Spotting planets isn't quite as simple as pointing a telescope out into space: astronomers have to make all sorts of calculations about light, distance and gravity to try and piece together the jigsaw of the universe and work out where planets are located, and the further from Earth you look the more difficult this becomes. Now new research reported by the Atlantic suggests giant planets 10 times the size of Jupiter could have been hiding from us.
These planets, a fresh theory suggests, could be creating the gigantic spiral disks that appear after stars are formed in space. We've known about these circumstellar disks for some time, mixtures of gas and dust that can be seen a few million years after a star is born, but now astrophysicists Ruobing Dong, of the Lawrence Berkeley National Laboratory, and Zhaohuan Zhu, of Princeton University, think huge planets are part of this cosmic dance as well… we just can't actually see them.
"It's difficult to see suspected planets inside a bright disk surrounding a young star," Dong said in a press statement. "Based on this study, we are convinced that planets can gravitationally excite structures in the disk. So if you can identify features in a disk and convince yourself those features are created by an underlying planet that you cannot see, this would be a smoking gun of forming planets."
Using a combination of images taken from powerful telescopes and computer modelling software, scientists are learning more about the far reaches of space than ever before – even if planets themselves cannot be seen, their effects on other bodies can.
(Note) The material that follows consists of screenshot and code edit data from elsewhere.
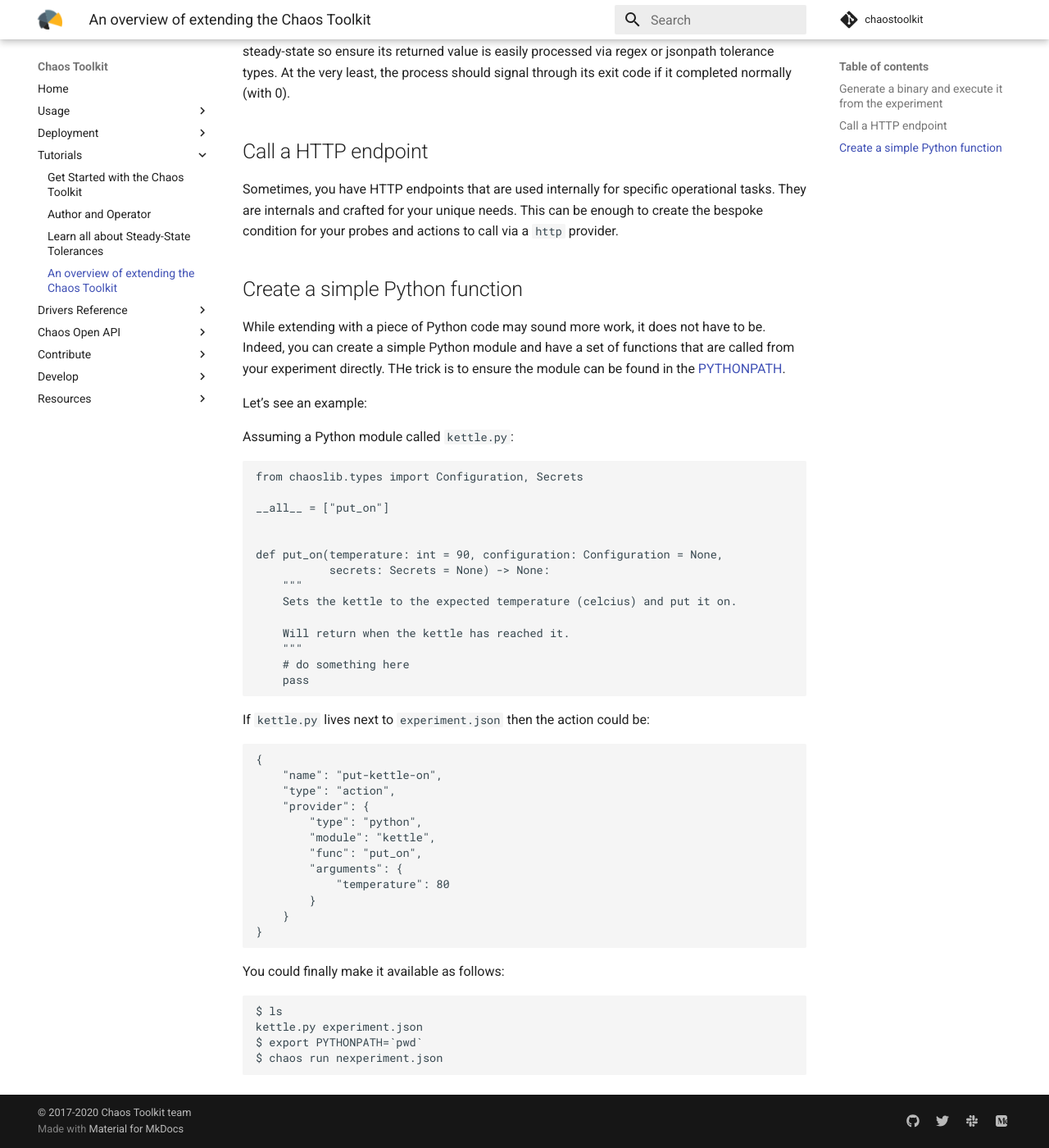
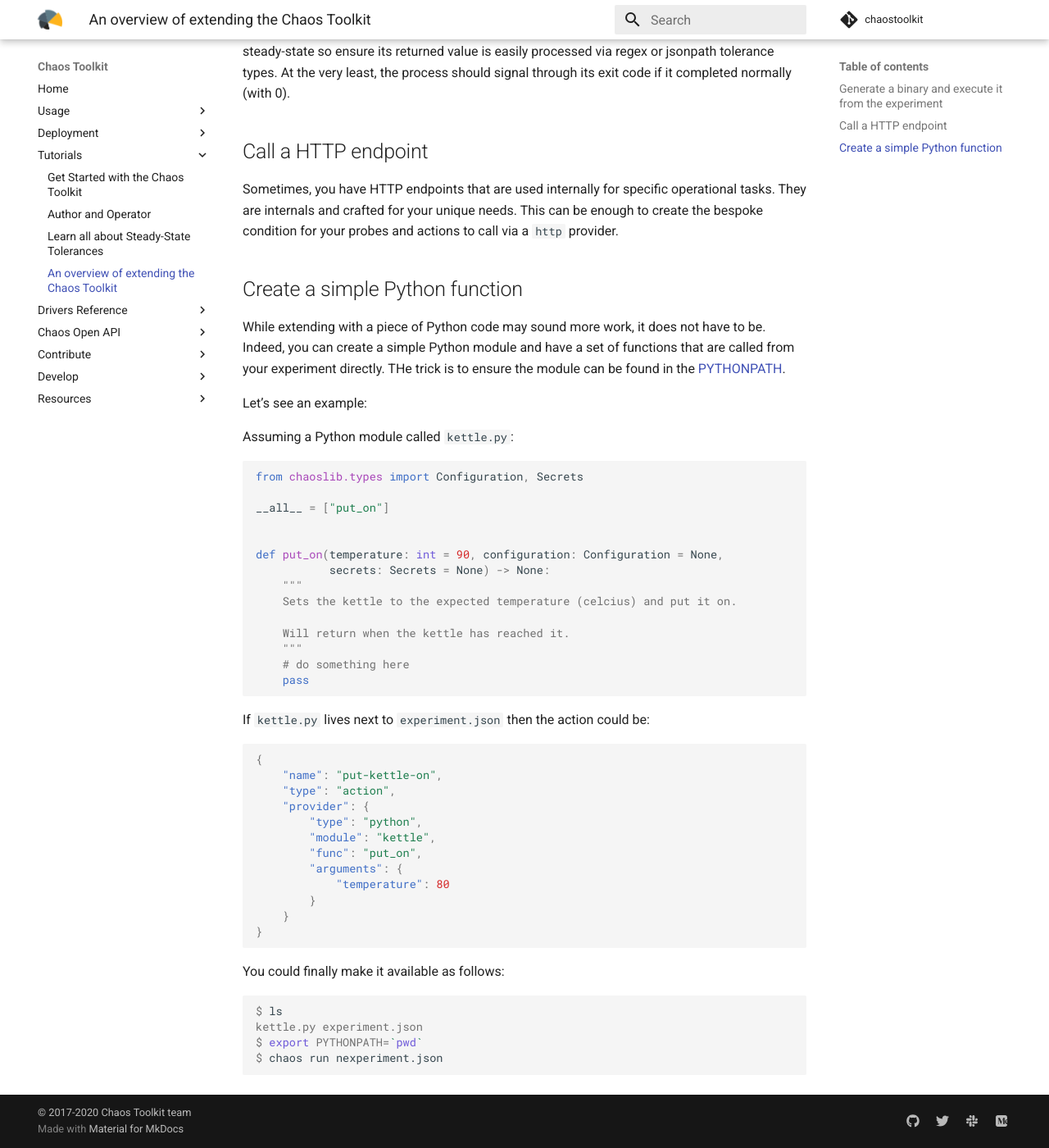
Before and after one commit to chaostoolkit/chaostoolkit-documentation, an MkDocs documentation site: the page built from sources/reference/tutorials/extend.md, in a window 1280 px wide and 1400 px high, scrolled down 390 px. Shown: the whole window at 82% size. Built offline with MkDocs 1.6.1 and Material for MkDocs 9.7.7, drawn with Linux system fonts in a browser that asks for light colours; comment, search, counter and statistics services are not loaded.

Commit message:
Syntax highlighter
Signed-off-by: Sylvain Hellegouarch <sh@defuze.org>

````diff
--- a/sources/reference/tutorials/extend.md
+++ b/sources/reference/tutorials/extend.md
@@ -35,7 +35,7 @@
 
 Assuming a Python module called `kettle.py`:
 
-```
+```python
 from chaoslib.types import Configuration, Secrets
 
 __all__ = ["put_on"]
@@ -55,7 +55,7 @@
 If `kettle.py` lives next to `experiment.json` then the action could be:
 
 
-```
+```json
 {
     "name": "put-kettle-on",
     "type": "action",
@@ -72,7 +72,7 @@
 
 You could finally make it available as follows:
 
-```
+```console
 $ ls
 kettle.py experiment.json
 $ export PYTHONPATH=`pwd`
````
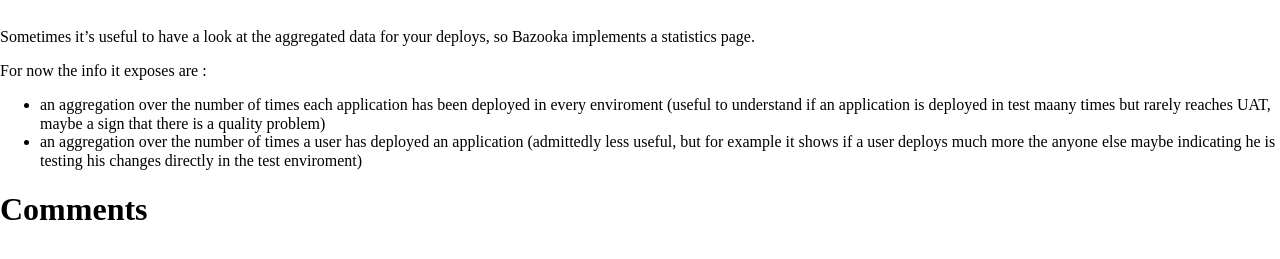
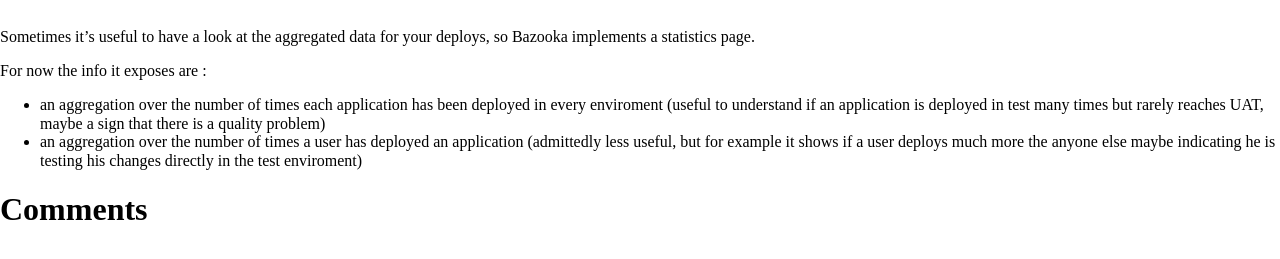
Before and after one commit to BazookaDeploy/Bazooka, a Jekyll site: the page built from statistics.md, in a window 1280 px wide. Shown: the part 624-883 px from the top of the page. Built offline with Jekyll 4.4.1, drawn with Linux system fonts in a browser that asks for light colours; nearby versions of some CDN libraries; library files that are not in the unit come from our copies; Markdown is read by kramdown in place of the engine named in the settings; comment, search, counter and statistics services are not loaded.

Commit message:
Update statistics.md

```diff
--- a/statistics.md
+++ b/statistics.md
@@ -8,5 +8,5 @@ Sometimes it's useful to have a look at the aggregated data for your deploys, so
 
 For now the info it exposes are :
 
-- an aggregation over the number of times each application has been deployed in every enviroment (useful to understand if an application is deployed in test maany times but rarely reaches UAT, maybe a sign that there is a quality problem)
+- an aggregation over the number of times each application has been deployed in every enviroment (useful to understand if an application is deployed in test many times but rarely reaches UAT, maybe a sign that there is a quality problem)
 - an aggregation over the number of times a user has deployed an application (admittedly less useful, but for example it shows if a user deploys much more the anyone else maybe indicating he is testing his changes directly in the test enviroment)
```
By simulating how a star's radiation spreads through its surrounding disk, Dong and Zhu found what they think is evidence of giant planets: if they're right, it could change our understanding of how stars are formed and help researchers spot other planets in the future.
The scientists say their computer simulations found evidence of deep space activity that resembled "traffic backing up on a crowded expressway". The position and mass of the hidden planets are causing this celestial traffic jam, Dong and Zhu believe, teasing out the spiralling arms of the circumstellar disks they're a part of. The theory goes that if the planets weren't there, the disks would be flat.
What makes the findings more interesting are that they're taken from very early on in the life of a star and its associated planets, and that could potentially give us more clues about the growth of galaxies. "There are many theories about how planets form but very little work based on direct observational evidence confirming these theories," adds Dong. "If you see signs of a planet in a disk right now, it tells you when, where, and how planets form."